Toward Universal Learning: What Every Child Should Learn
- According to estimations in the 2012 EFA Global Monitoring Report, at least 250 million primary-school-age children around the world are not able to read, write or count well enough to meet minimum learning standards, including those who have spent at least four years in school (UNESCO 2012).
- To advance progress for children and youth around the world, it is critical that learning is recognized as essential for human development.
- Based on the recommendations from working group members, input from global consultations and task force deliberation, seven domains and corresponding subdomains of outcomes related to learning are proposed as important for all children and
- Through the public consultation process, the task force learned that there is broad interest globally in exploring ways to measure learning beyond literacy and numeracy, where current capacity for assessment is concentrated.

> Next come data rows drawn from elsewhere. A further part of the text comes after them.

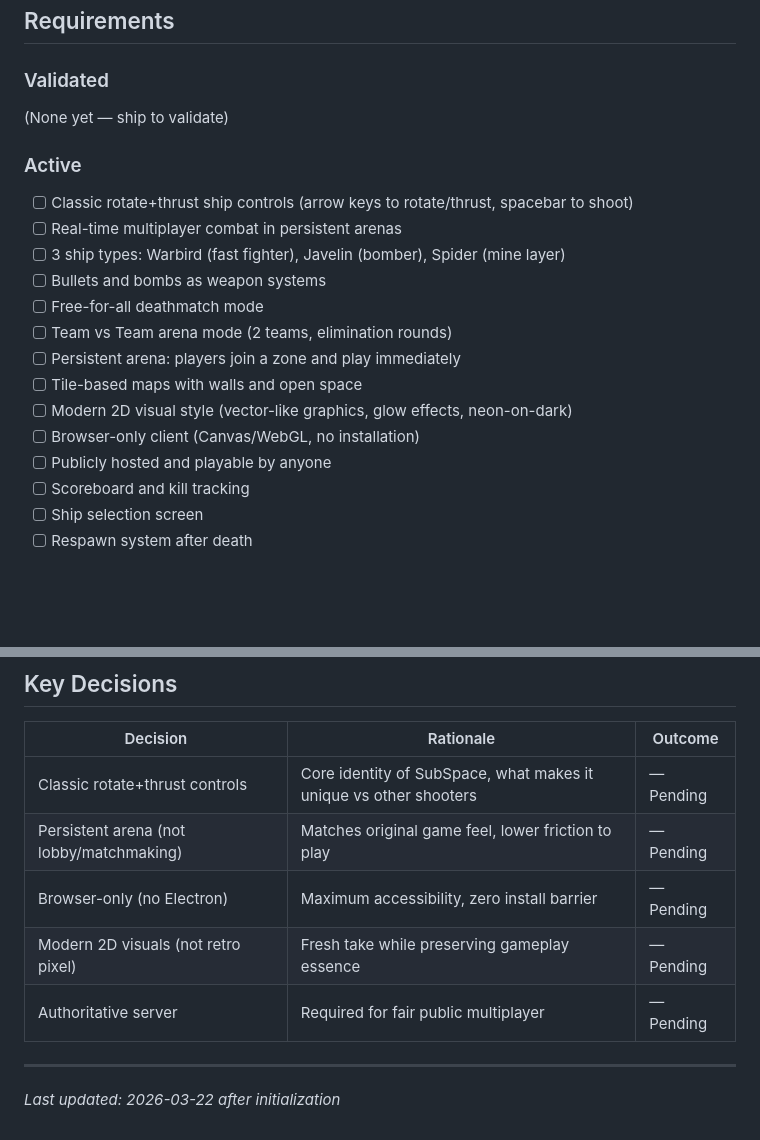
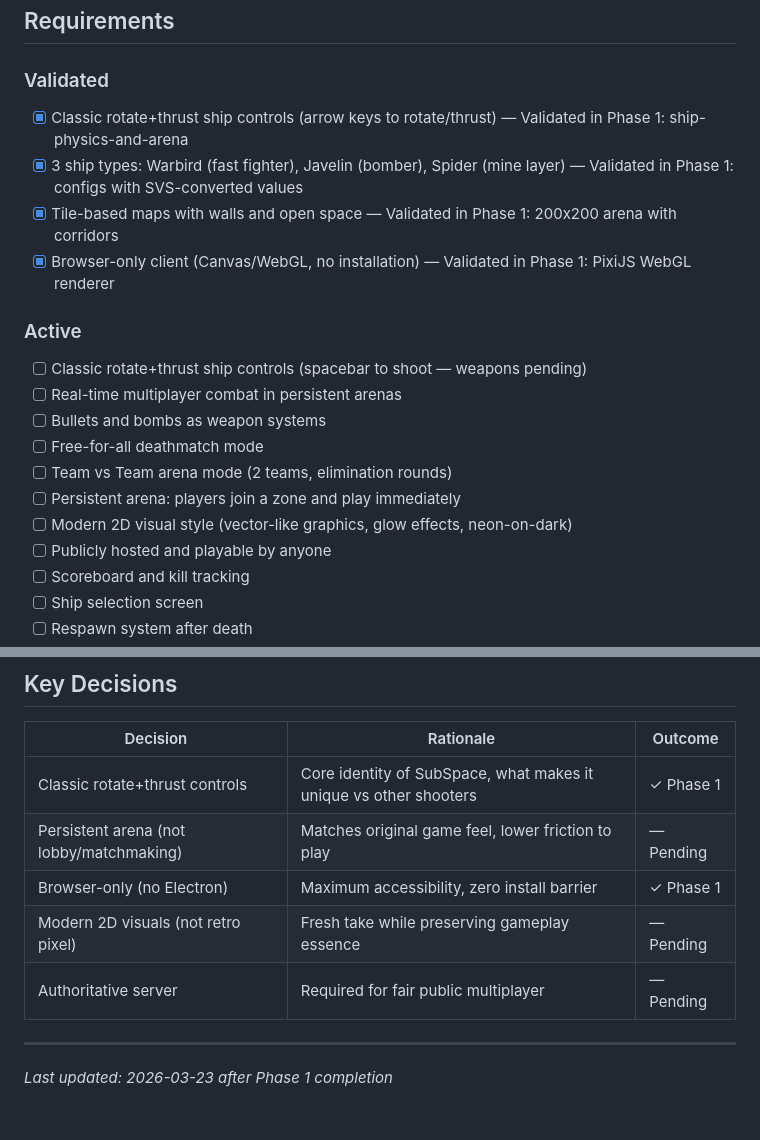
Before and after one commit to sjroesink/TrenchWars, a Markdown page: .planning/PROJECT.md, 2 parts joined by grey strips. Rendered like a GitHub page; blank space fills up the shorter version.

Commit message:
docs(phase-01): evolve PROJECT.md after phase completion

```diff
--- a/.planning/PROJECT.md
+++ b/.planning/PROJECT.md
@@ -12,20 +12,20 @@ Two or more players can connect to a persistent arena and engage in real-time sp
 
 ### Validated
 
-(None yet — ship to validate)
+- [x] Classic rotate+thrust ship controls (arrow keys to rotate/thrust) — Validated in Phase 1: ship-physics-and-arena
+- [x] 3 ship types: Warbird (fast fighter), Javelin (bomber), Spider (mine layer) — Validated in Phase 1: configs with SVS-converted values
+- [x] Tile-based maps with walls and open space — Validated in Phase 1: 200x200 arena with corridors
+- [x] Browser-only client (Canvas/WebGL, no installation) — Validated in Phase 1: PixiJS WebGL renderer
 
 ### Active
 
-- [ ] Classic rotate+thrust ship controls (arrow keys to rotate/thrust, spacebar to shoot)
+- [ ] Classic rotate+thrust ship controls (spacebar to shoot — weapons pending)
 - [ ] Real-time multiplayer combat in persistent arenas
-- [ ] 3 ship types: Warbird (fast fighter), Javelin (bomber), Spider (mine layer)
 - [ ] Bullets and bombs as weapon systems
 - [ ] Free-for-all deathmatch mode
 - [ ] Team vs Team arena mode (2 teams, elimination rounds)
 - [ ] Persistent arena: players join a zone and play immediately
-- [ ] Tile-based maps with walls and open space
 - [ ] Modern 2D visual style (vector-like graphics, glow effects, neon-on-dark)
-- [ ] Browser-only client (Canvas/WebGL, no installation)
 - [ ] Publicly hosted and playable by anyone
 - [ ] Scoreboard and kill tracking
 - [ ] Ship selection screen
@@ -68,11 +68,11 @@ The original game uses tile-based maps (304x304 tiles) with walls, open space, a
 
 | Decision | Rationale | Outcome |
 |----------|-----------|---------|
-| Classic rotate+thrust controls | Core identity of SubSpace, what makes it unique vs other shooters | — Pending |
+| Classic rotate+thrust controls | Core identity of SubSpace, what makes it unique vs other shooters | ✓ Phase 1 |
 | Persistent arena (not lobby/matchmaking) | Matches original game feel, lower friction to play | — Pending |
-| Browser-only (no Electron) | Maximum accessibility, zero install barrier | — Pending |
+| Browser-only (no Electron) | Maximum accessibility, zero install barrier | ✓ Phase 1 |
 | Modern 2D visuals (not retro pixel) | Fresh take while preserving gameplay essence | — Pending |
 | Authoritative server | Required for fair public multiplayer | — Pending |
 
 ---
-*Last updated: 2026-03-22 after initialization*
+*Last updated: 2026-03-23 after Phase 1 completion*
```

%img src="http://www.brookings.edu/%3C/p%3E%0D%0A%3Cp%3E/media/Research/Files/Reports/2013/02/learning-metrics/LMTFReport1Cove_small.jpg?la=en" /% In the first phase of the project, the Standards Working Group prepared a series of initial recommendations to identify the competencies, knowledge or areas of learning that are important for all children and youth to master in order to succeed in school and life. This initial work (based on current discussions, policies and research) was then enriched following a broad consultation involving more than 500 individuals in 57 countries.Source: www.brookings.edu